A Slightly Offensive Slant

Apparently the Orange County 20s and 30s appreciate a slightly offensive take on cultural Judaism. Moishe House (MoHo) – Costa Mesa and I have partnered up for several months to provide a different perspective on Judaism in Orange County. The event addresses common issues that we, as OC residents, struggle with in our assimilated lives. As advertised, “Coffee Talk with Rachel Schiff is a Brooklyn-style conversation about Judaism in OC and a national look on Jewish topics from a more cultural and urban perspective. This isn’t your Bubbie’s conversation!”
Ironically, the word “religious” can be a deterrent for people. For some, it reminds them of a community they cannot relate to; others find the concept of Torah and religion so far removed from their lives that they simply identify as “just Jewish.” Millennials are less inclined to place themselves in a category or a major sect of Judaism, even if they attend a synagogue regularly.
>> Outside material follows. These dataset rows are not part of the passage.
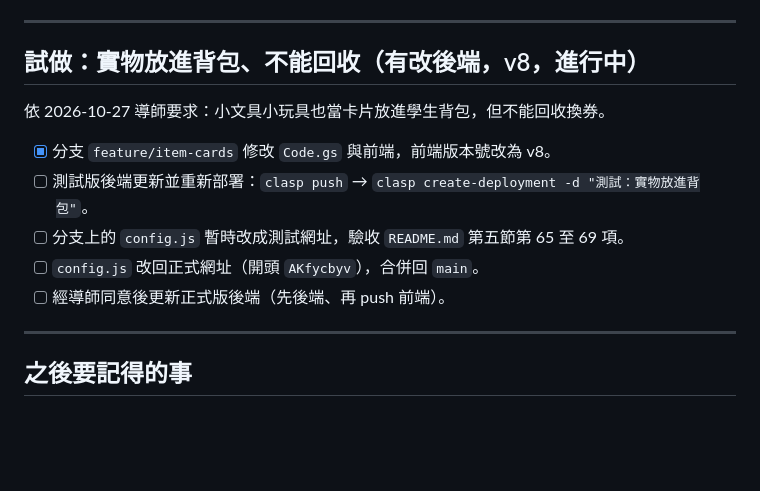
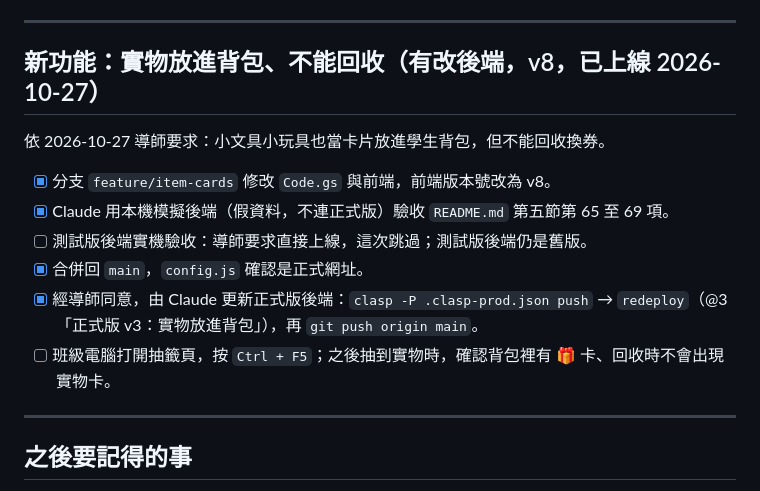
Before and after one commit to star1123-cheng/class-management, a Markdown page: 導師操作清單.md, the part around the change. Rendered like a GitHub page; blank space fills up the shorter version.

Commit message:
操作清單記錄實物放進背包已上線
Co-Authored-By: Claude Opus 5.5 <noreply@anthropic.com>

```diff
--- a/導師操作清單.md
+++ b/導師操作清單.md
@@ -138,15 +138,16 @@ Claude 會把它填進 `config.js`，並在您同意後 commit、push。
 
 ---
 
-## 試做：實物放進背包、不能回收（有改後端，v8，進行中）
+## 新功能：實物放進背包、不能回收（有改後端，v8，已上線 2026-10-27）
 
 依 2026-10-27 導師要求：小文具小玩具也當卡片放進學生背包，但不能回收換券。
 
 - [x] 分支 `feature/item-cards` 修改 `Code.gs` 與前端，前端版本號改為 v8。
-- [ ] 測試版後端更新並重新部署：`clasp push` → `clasp create-deployment -d "測試：實物放進背包"`。
-- [ ] 分支上的 `config.js` 暫時改成測試網址，驗收 `README.md` 第五節第 65 至 69 項。
-- [ ] `config.js` 改回正式網址（開頭 `AKfycbyv`），合併回 `main`。
-- [ ] 經導師同意後更新正式版後端（先後端、再 push 前端）。
+- [x] Claude 用本機模擬後端（假資料，不連正式版）驗收 `README.md` 第五節第 65 至 69 項。
+- [ ] 測試版後端實機驗收：導師要求直接上線，這次跳過；測試版後端仍是舊版。
+- [x] 合併回 `main`，`config.js` 確認是正式網址。
+- [x] 經導師同意，由 Claude 更新正式版後端：`clasp -P .clasp-prod.json push` → `redeploy`（@3「正式版 v3：實物放進背包」），再 `git push origin main`。
+- [ ] 班級電腦打開抽籤頁，按 `Ctrl + F5`；之後抽到實物時，確認背包裡有 🎁 卡、回收時不會出現實物卡。
 
 ---
 
```
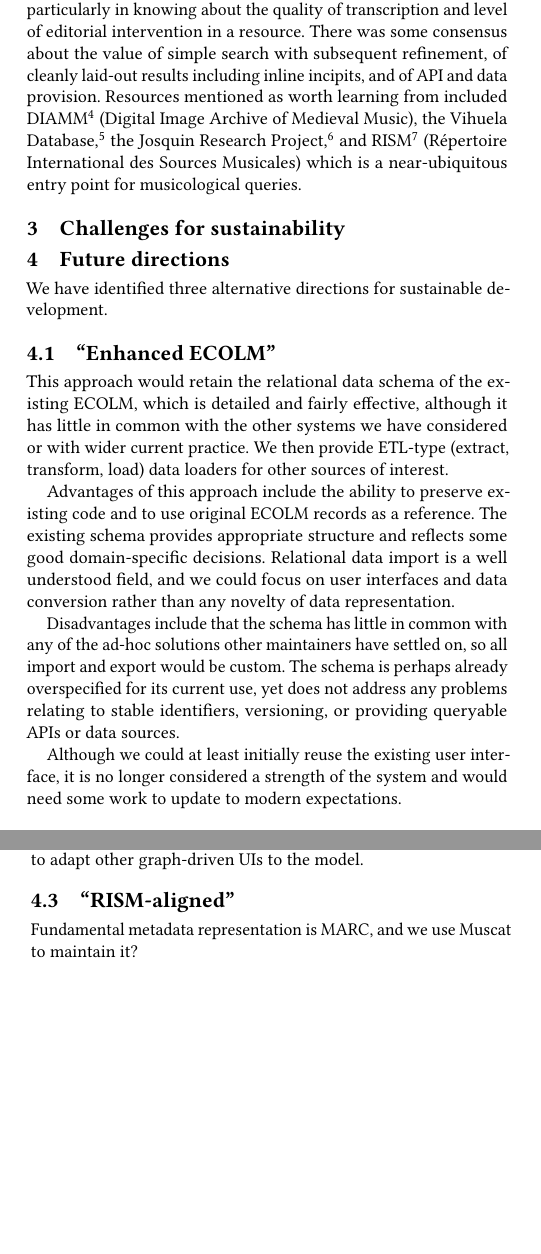
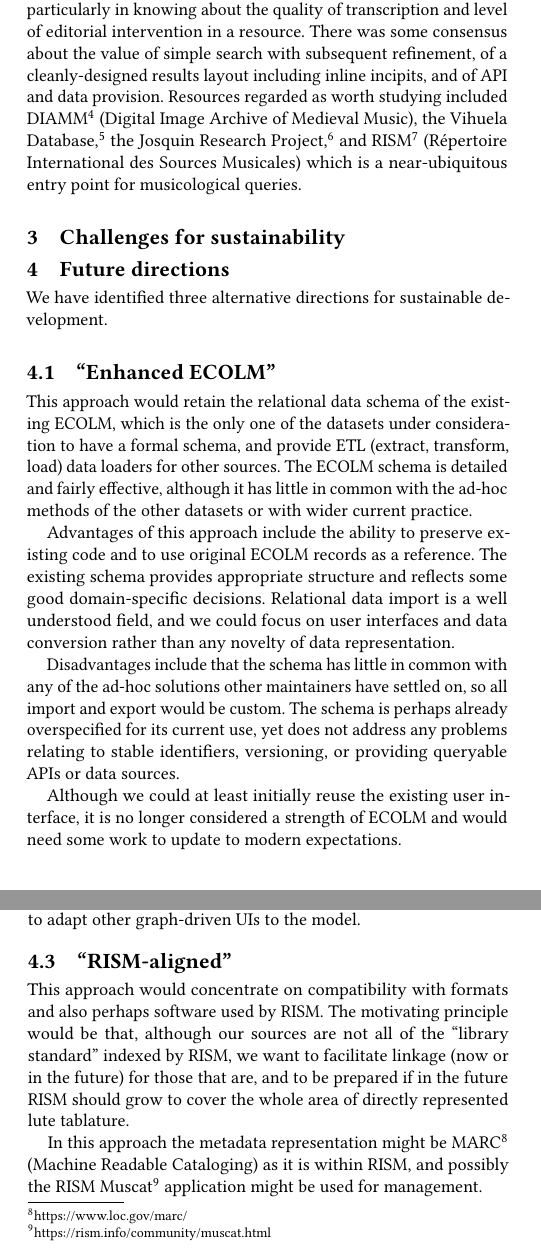
Before and after one commit to cannam/ecolm-review-doc, a LaTeX paper (challenge.tex): two parts of the columns of pages 1 and 2 of 2, joined at a grey line, cut so that both start at the same text, the shorter picture padded with empty space. Compiled offline with pdfLaTeX.

Commit message:
Minor further notes

```diff
--- a/challenge.tex
+++ b/challenge.tex
@@ -124,11 +124,11 @@
   Briefly, they agreed on the importance of trust and provenance,
   particularly in knowing about the quality of transcription and level
   of editorial intervention in a resource. There was some consensus
-  about the value of simple search with subsequent refinement, of
-  cleanly laid-out results including inline incipits, and of API and
-  data provision. Resources mentioned as worth learning from included
-  DIAMM\footnote{https://www.diamm.ac.uk/} (Digital Image Archive of
-  Medieval Music), the Vihuela
+  about the value of simple search with subsequent refinement, of a
+  cleanly-designed results layout including inline incipits, and of
+  API and data provision. Resources regarded as worth studying
+  included DIAMM\footnote{https://www.diamm.ac.uk/} (Digital Image
+  Archive of Medieval Music), the Vihuela
   Database,\footnote{https://vihuelagriffiths.com/} the Josquin
   Research Project,\footnote{https://josquin.stanford.edu/} and
   RISM\footnote{https://rism.info/} (R\'epertoire International des
@@ -145,10 +145,12 @@
   \subsection{``Enhanced ECOLM''}
 
   This approach would retain the relational data schema of the
-  existing ECOLM, which is detailed and fairly effective, although it
-  has little in common with the other systems we have considered or
-  with wider current practice. We then provide ETL-type (extract,
-  transform, load) data loaders for other sources of interest.
+  existing ECOLM, which is the only one of the datasets under
+  consideration to have a formal schema, and provide ETL (extract,
+  transform, load) data loaders for other sources. The ECOLM schema is
+  detailed and fairly effective, although it has little in common with
+  the ad-hoc methods of the other datasets or with wider current
+  practice.
 
   Advantages of this approach include the ability to preserve existing
   code and to use original ECOLM records as a reference. The existing
@@ -165,8 +167,8 @@
   APIs or data sources.
 
   Although we could at least initially reuse the existing user
-  interface, it is no longer considered a strength of the system and
-  would need some work to update to modern expectations.
+  interface, it is no longer considered a strength of ECOLM and would
+  need some work to update to modern expectations.
 
   \subsection{Graph-based}
 
@@ -204,8 +206,19 @@
 
   \subsection{``RISM-aligned''}
 
-  Fundamental metadata representation is MARC, and we use Muscat to
-  maintain it?
+  This approach would concentrate on compatibility with formats and
+  also perhaps software used by RISM. The motivating principle would
+  be that, although our sources are not all of the ``library
+  standard'' indexed by RISM, we want to facilitate linkage (now or in
+  the future) for those that are, and to be prepared if in the future
+  RISM should grow to cover the whole area of directly represented
+  lute tablature.
+
+  In this approach the metadata representation might be
+  MARC\footnote{https://www.loc.gov/marc/} (Machine Readable
+  Cataloging) as it is within RISM, and possibly the RISM
+  Muscat\footnote{https://rism.info/community/muscat.html} application
+  might be used for management.
 
 \end{sloppypar}
 \end{document}
```
Also changed, not shown: challenge.pdf, challenge.tex (12 more changed lines).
Our perception of Judaism and community does not match the framework of our parents’ communities.
Often overwhelmed and pressed for time, Millennials are typically concerned with where to place their mental and physical energy. Where should we grow and develop? Where should we spend our limited amounts of time? On top of these concerns, we deal with where our religious and cultural issues fall in our daily grind. When do we prioritize our affiliations and practices? Many times, as Millennials, we discover much of what we value in conversations when we engage with others.  The discussion aids participants by setting out a portion of time that is both social and engaging.
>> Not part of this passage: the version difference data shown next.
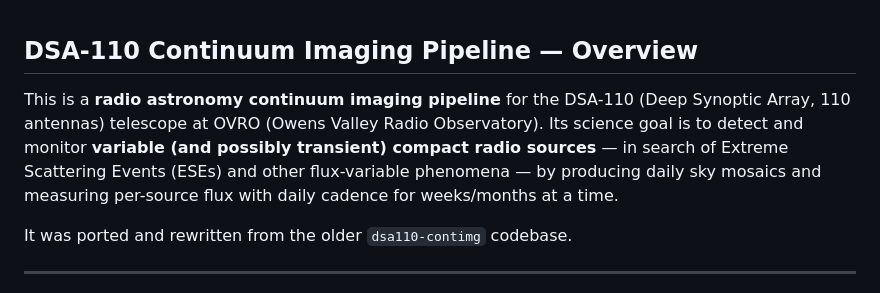
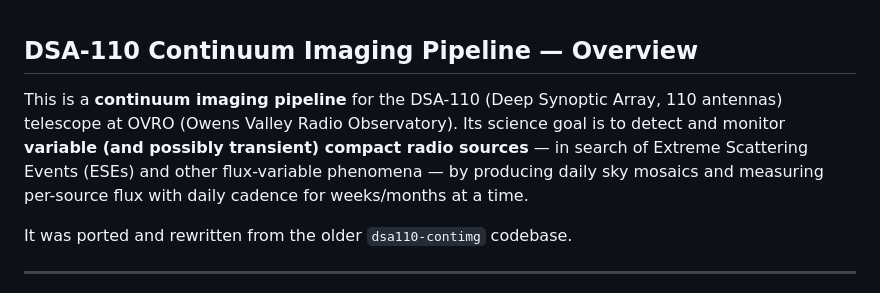
Before and after one commit to dsa110/dsa110-continuum, a Markdown page: README.md, the part around the change. Drawn GitHub-style.

```diff
--- a/README.md
+++ b/README.md
@@ -1,6 +1,6 @@
 ## DSA-110 Continuum Imaging Pipeline — Overview
 
-This is a **radio astronomy continuum imaging pipeline** for the DSA-110 (Deep Synoptic Array, 110 antennas) telescope at OVRO (Owens Valley Radio Observatory). Its science goal is to detect and monitor **variable (and possibly transient) compact radio sources** — in search of Extreme Scattering Events (ESEs) and other flux-variable phenomena — by producing daily sky mosaics and measuring per-source flux with daily cadence for weeks/months at a time.
+This is a **continuum imaging pipeline** for the DSA-110 (Deep Synoptic Array, 110 antennas) telescope at OVRO (Owens Valley Radio Observatory). Its science goal is to detect and monitor **variable (and possibly transient) compact radio sources** — in search of Extreme Scattering Events (ESEs) and other flux-variable phenomena — by producing daily sky mosaics and measuring per-source flux with daily cadence for weeks/months at a time.
 
 It was ported and rewritten from the older `dsa110-contimg` codebase.
 
```
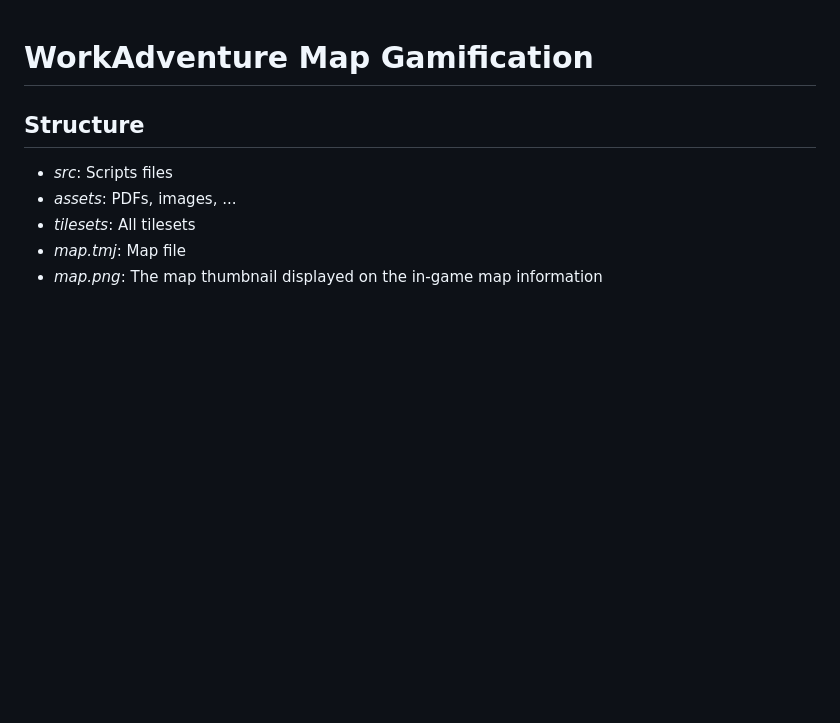
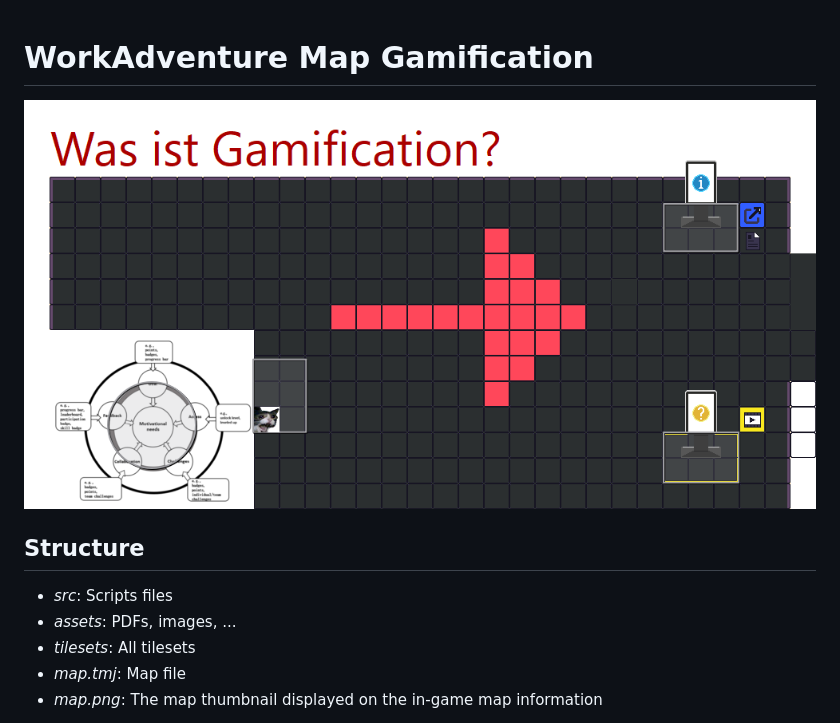
Before and after one commit to LenaGingko/WA-Raum-Gamification, a Markdown page: README.md, the part around the change. GitHub-like rendering; pictures changed too: map.png; blank space fills up the shorter version.

Commit message:
map ausgetauscht

```diff
--- a/README.md
+++ b/README.md
@@ -1,4 +1,7 @@
 # WorkAdventure Map Gamification
+
+![map](./map.png)
+
 ## Structure
 
 * *src*: Scripts files
```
The conversations are intended to challenge the participants to assess how they observe their Judaism. Many times people have expressed that a Jewish conversation is intimidating. This relaxed and even inappropriate slant allows the participants to come into a nonjudgmental space. Sitting on a sofa with coffee, tea and some unhealthy carbohydrates really does relax the slightly anxious and neurotic Jewish population. If that does not calm the nerves, the diction perpetuates a liberal environment where all ideas are welcome. There is no prior objective; no one is supposed to come into the event with a skill set or deep understanding of his or her personal beliefs and then suddenly expect to change. The event is simply a bold conversation, encouraging the members of the community to evaluate their own personal beliefs and share them. Many times I have found myself questioning my own practices after discussing topics with participants.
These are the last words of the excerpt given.